Seen as little more than a steadying hand in Italy, the coach is now just one game away from a continental crown.
Zaccheroni on the verge of Asian Cup glory with Japan
A year ago this weekend, Alberto Zaccheroni was preparing for his first match in charge of Juventus.
He had been told he was no more than the caretaker, a seasoned warrior whose brief was to give some stability to a vessel that had lost its bearings under a younger navigator, Ciro Ferrera, and to guide the ship into something like an acceptable harbour by the end of the season.
He took Juve to a place in the Europa League for 2010/11, which was a little short of what optimistic directors of the club had hoped for, and certainly insufficient to gain him a longer stay at Serie A's most decorated club.
He had turned 57 in his four-month stint at Juve, and it looked as if his likeliest next step would be return to the media analyses he had been doing with distinction in other periods when he was without a club.
Other Italian teams would probably have been in touch with him to play fireman, to guide them out of a crisis, but the fact that Zac, as he is usually known in Italy, has now served at the helm of each of Italy's Big Three - he has coached AC Milan and Inter Milan as well as Juve - meant that his horizons would be set more at the level of Lazio, Torino or Udinese, all of whom he coached before.
Zaccheroni has been around the block in his native country.
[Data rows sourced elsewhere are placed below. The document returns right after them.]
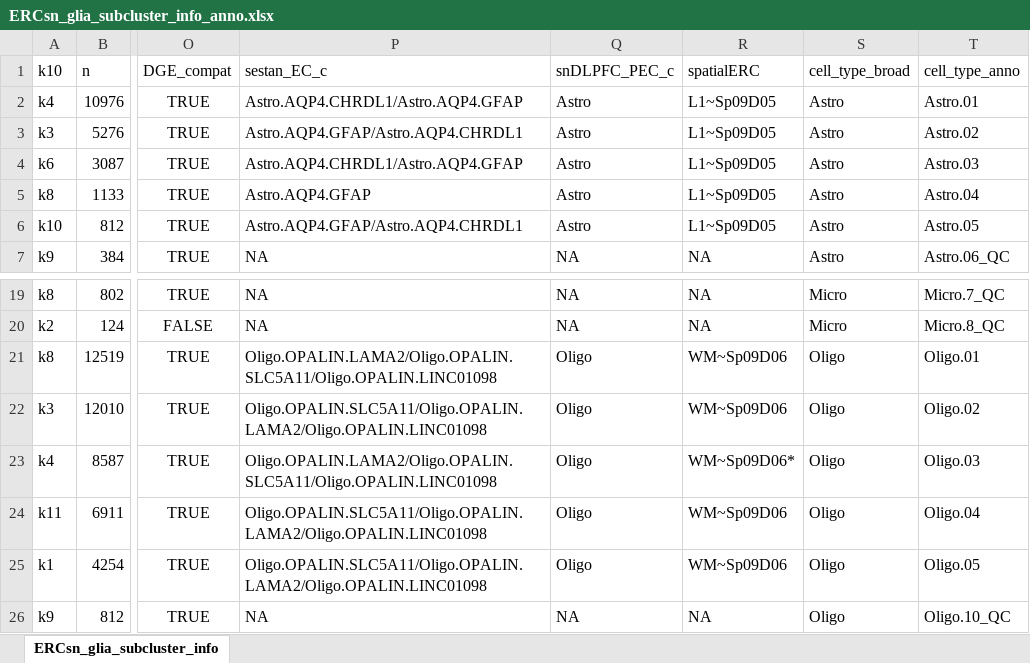
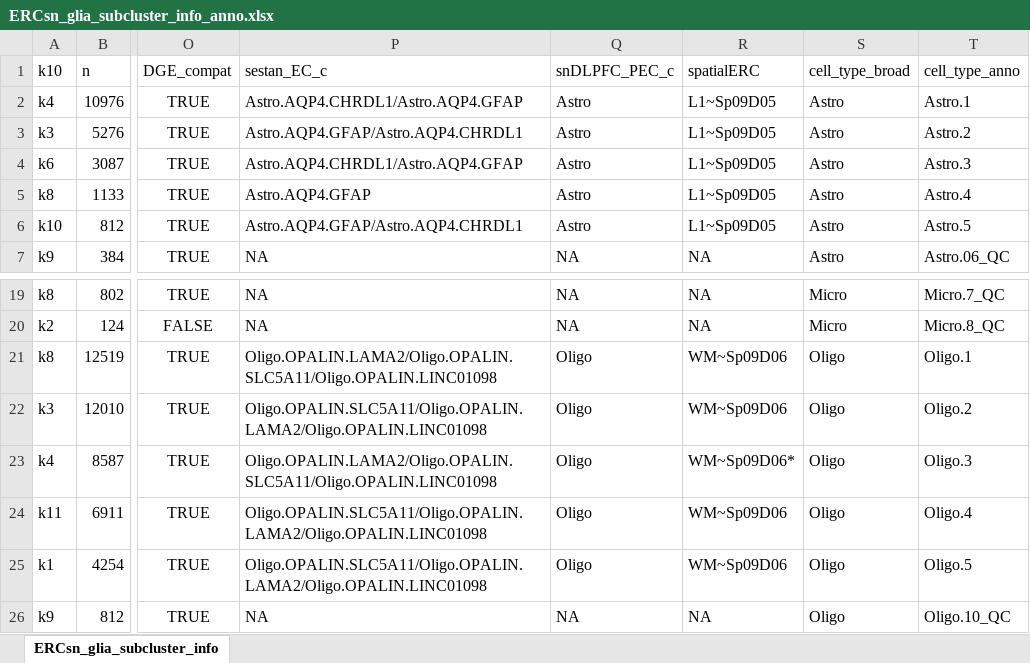
Before and after one commit to LieberInstitute/LFF_spatial_ERC, an Excel workbook: processed-data/04_snRNA-seq/27_sn_gila_check/ERCsn_glia_subcluster_info_anno.xlsx, sheet ERCsn_glia_subcluster_info, drawn as a sheet; only a part is shown, gaps mark what is left out; values as stored, in another font and other column widths than the file's, no borders; the diff names each change by its address in the sheet, - before the commit and + after, or states it on an @@ line.

Commit message:
Fix leading 0s

```diff
--- a/processed-data/04_snRNA-seq/27_sn_gila_check/ERCsn_glia_subcluster_info_anno.xlsx (sheet ERCsn_glia_subcluster_info)
+++ b/processed-data/04_snRNA-seq/27_sn_gila_check/ERCsn_glia_subcluster_info_anno.xlsx (sheet ERCsn_glia_subcluster_info)
-T2 (cell_type_anno): Astro.01
+T2 (cell_type_anno): Astro.1
-T3 (cell_type_anno): Astro.02
+T3 (cell_type_anno): Astro.2
-T4 (cell_type_anno): Astro.03
+T4 (cell_type_anno): Astro.3
-T5 (cell_type_anno): Astro.04
+T5 (cell_type_anno): Astro.4
-T6 (cell_type_anno): Astro.05
+T6 (cell_type_anno): Astro.5
-T21 (cell_type_anno): Oligo.01
+T21 (cell_type_anno): Oligo.1
-T22 (cell_type_anno): Oligo.02
+T22 (cell_type_anno): Oligo.2
-T23 (cell_type_anno): Oligo.03
+T23 (cell_type_anno): Oligo.3
-T24 (cell_type_anno): Oligo.04
+T24 (cell_type_anno): Oligo.4
-T25 (cell_type_anno): Oligo.05
+T25 (cell_type_anno): Oligo.5
```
When the Juve opportunity came his way, he said something about not wanting to go abroad because of the esteem in which he held Italian football.
Evidently he had softened his opinion when, last August, the Japanese Football Association invited him to take over a national team for the first time in his long, distinguished career.
What they got was a man with a scudetto gleaming out of his CV - the 1999 Italian title, won with Milan - and a reputation for tactical rigour. As a younger coach, Zaccheroni was identified with three-at-the-back, typically in a 3-4-3 formation. When successful, as he was with Udinese and on arrival at Milan, he would be praised for the strategy; when it failed, he would be deemed too dogmatic. These ups and downs are part of the vocation.
But he seemed in some ways an unlikely candidate for a long voyage overseas, even if many of his contemporaries from Serie A's coaching circle have in recent years chosen to work abroad: at his first major tournament as an international manager, Zaccheroni has already gone two stages better - by reaching the Asian Cup final - than Sven-Goran Eriksson, late of Sampdoria, Fiorentina, Roma and Lazio, or Fabio Capello, the former Milan and Juventus coach, managed with the England team.
Should Japan beat Australia in the Asian Cup final today, he will match Carlo Ancelotti, who won the first major trophy available, the Premier League, with Chelsea, and Luciano Spalletti, who won the Russian league with Zenit St Petersburg 11 months after taking charge.
Zaccheroni has told compatriots how refreshed he feels by the positive environment he has come to. "I love working with Japanese players," he remarked to Italian reporters.
"They are polite, well-behaved and respectful. When I explain a move to them they practice it without making a fuss, which is very different from the objections you always hear with Italian footballers. At the moment I am a very happy coach."
And just in case any of that sounded like an embittered dig against the last set of players with whom Zaccheroni worked in Italy, it should be reported that his success in Qatar has been warmly appreciated by the senior footballers of Juventus.
"I have had lots of text messages from back home," he revealed. Among the senders: the Juventus captain, Alessandro Del Piero, and the goalkeeper at Juve, Gigi Buffon.
The more Juventus' form continues to frustrate a year after Zaccheroni was called in to mount a rescue, and seven months after he left, the less he can be called to account for failing to play the perfect fireman while he was there.